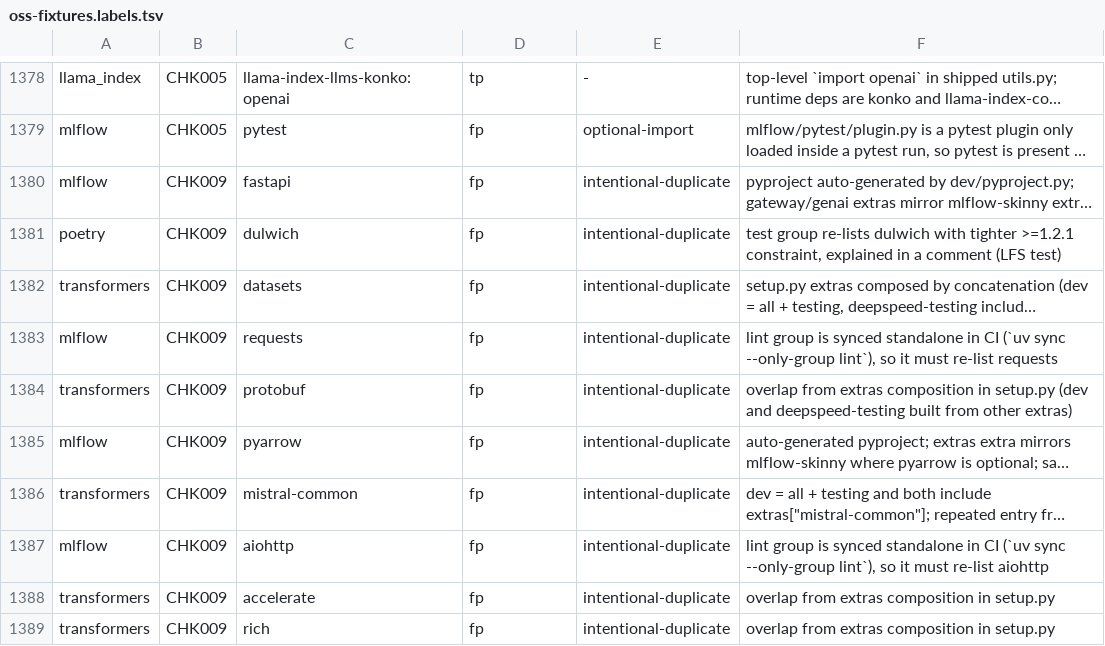
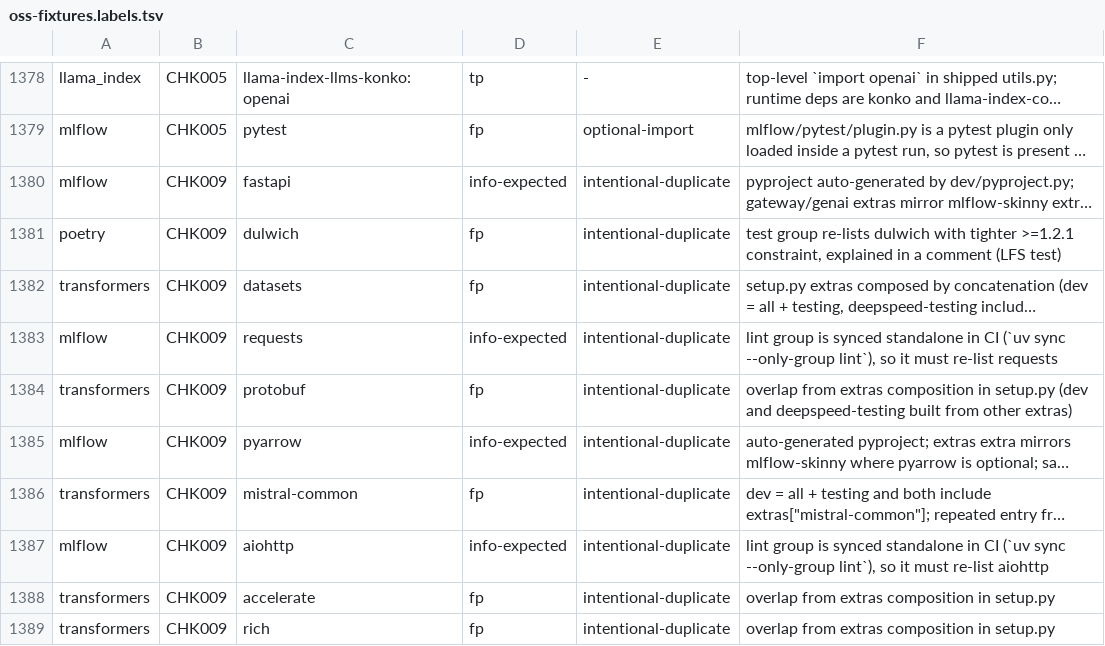
Before and after one commit to watany-dev/chokkin, a TSV file: scripts/oss-fixtures.labels.tsv, drawn as a sheet; only a part is shown, gaps mark what is left out; long unchanged cells end in …; the diff names each change by its address in the sheet, - before the commit and + after, or states it on an @@ line.

```diff
--- a/scripts/oss-fixtures.labels.tsv
+++ b/scripts/oss-fixtures.labels.tsv
-D1380: fp
+D1380: info-expected
-D1383: fp
+D1383: info-expected
-D1385: fp
+D1385: info-expected
-D1387: fp
+D1387: info-expected
```
Also changed, not shown: 12 other files.
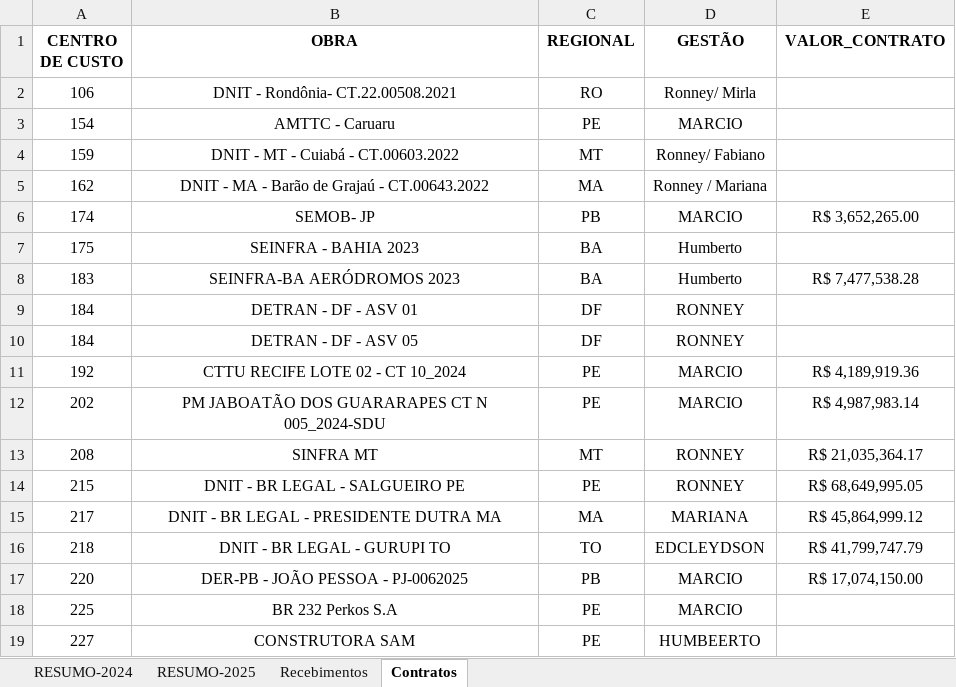
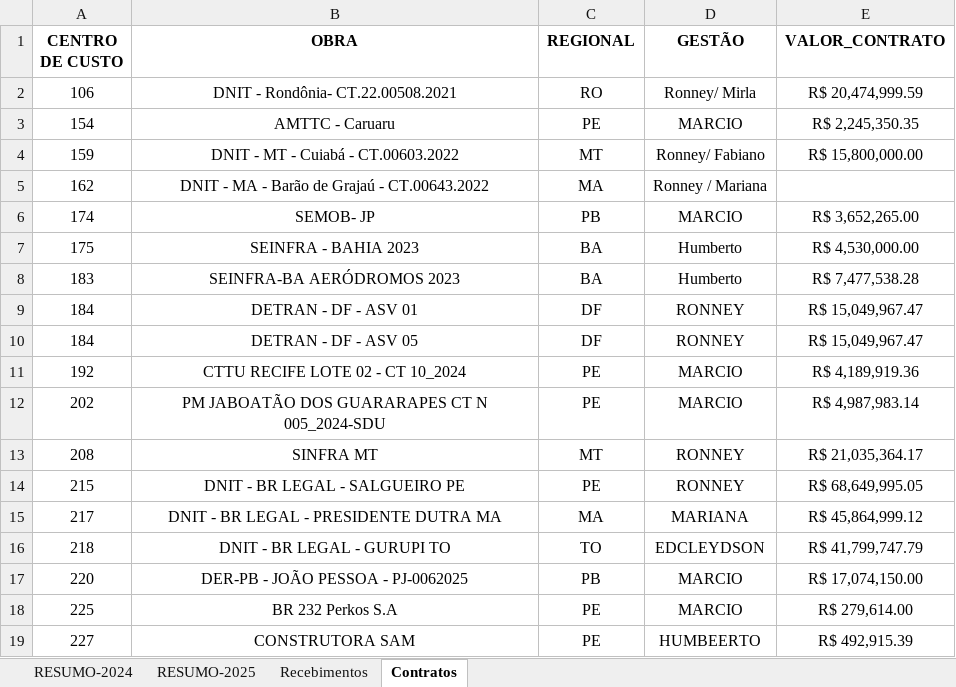
Before and after one commit to Raphaelbll/Acomp-de-Medicoes, an Excel workbook: 1 - Acompanhamento Medições.xlsx, sheet Contratos, drawn as a sheet; values as stored, in another font and other column widths than the file's, no borders; table styles not drawn; the diff names each change by its address in the sheet, - before the commit and + after, or states it on an @@ line.

Commit message:
Atualização 07/08/25 - 3

```diff
--- a/1 - Acompanhamento Medições.xlsx (sheet Contratos)
+++ b/1 - Acompanhamento Medições.xlsx (sheet Contratos)
-E2 (VALOR_CONTRATO): (empty)
+E2 (VALOR_CONTRATO): R$ 20,474,999.59
-E3 (VALOR_CONTRATO): (empty)
+E3 (VALOR_CONTRATO): R$ 2,245,350.35
-E4 (VALOR_CONTRATO): (empty)
+E4 (VALOR_CONTRATO): R$ 15,800,000.00
-E7 (VALOR_CONTRATO): (empty)
+E7 (VALOR_CONTRATO): R$ 4,530,000.00
-E9:E10 (VALOR_CONTRATO): (empty)
+E9:E10 (VALOR_CONTRATO): R$ 15,049,967.47
-E18 (VALOR_CONTRATO): (empty)
+E18 (VALOR_CONTRATO): R$ 279,614.00
-E19 (VALOR_CONTRATO): (empty)
+E19 (VALOR_CONTRATO): R$ 492,915.39
```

**Problem:**
Every line from the top of the records above to the line with "Also changed, not shown: 12 other files.", inclusive, should be duplicated exactly, minus the pictures.

**Expected answer:**
Before and after one commit to watany-dev/chokkin, a TSV file: scripts/oss-fixtures.labels.tsv, drawn as a sheet; only a part is shown, gaps mark what is left out; long unchanged cells end in …; the diff names each change by its address in the sheet, - before the commit and + after, or states it on an @@ line.

```diff
--- a/scripts/oss-fixtures.labels.tsv
+++ b/scripts/oss-fixtures.labels.tsv
-D1380: fp
+D1380: info-expected
-D1383: fp
+D1383: info-expected
-D1385: fp
+D1385: info-expected
-D1387: fp
+D1387: info-expected
```
Also changed, not shown: 12 other files.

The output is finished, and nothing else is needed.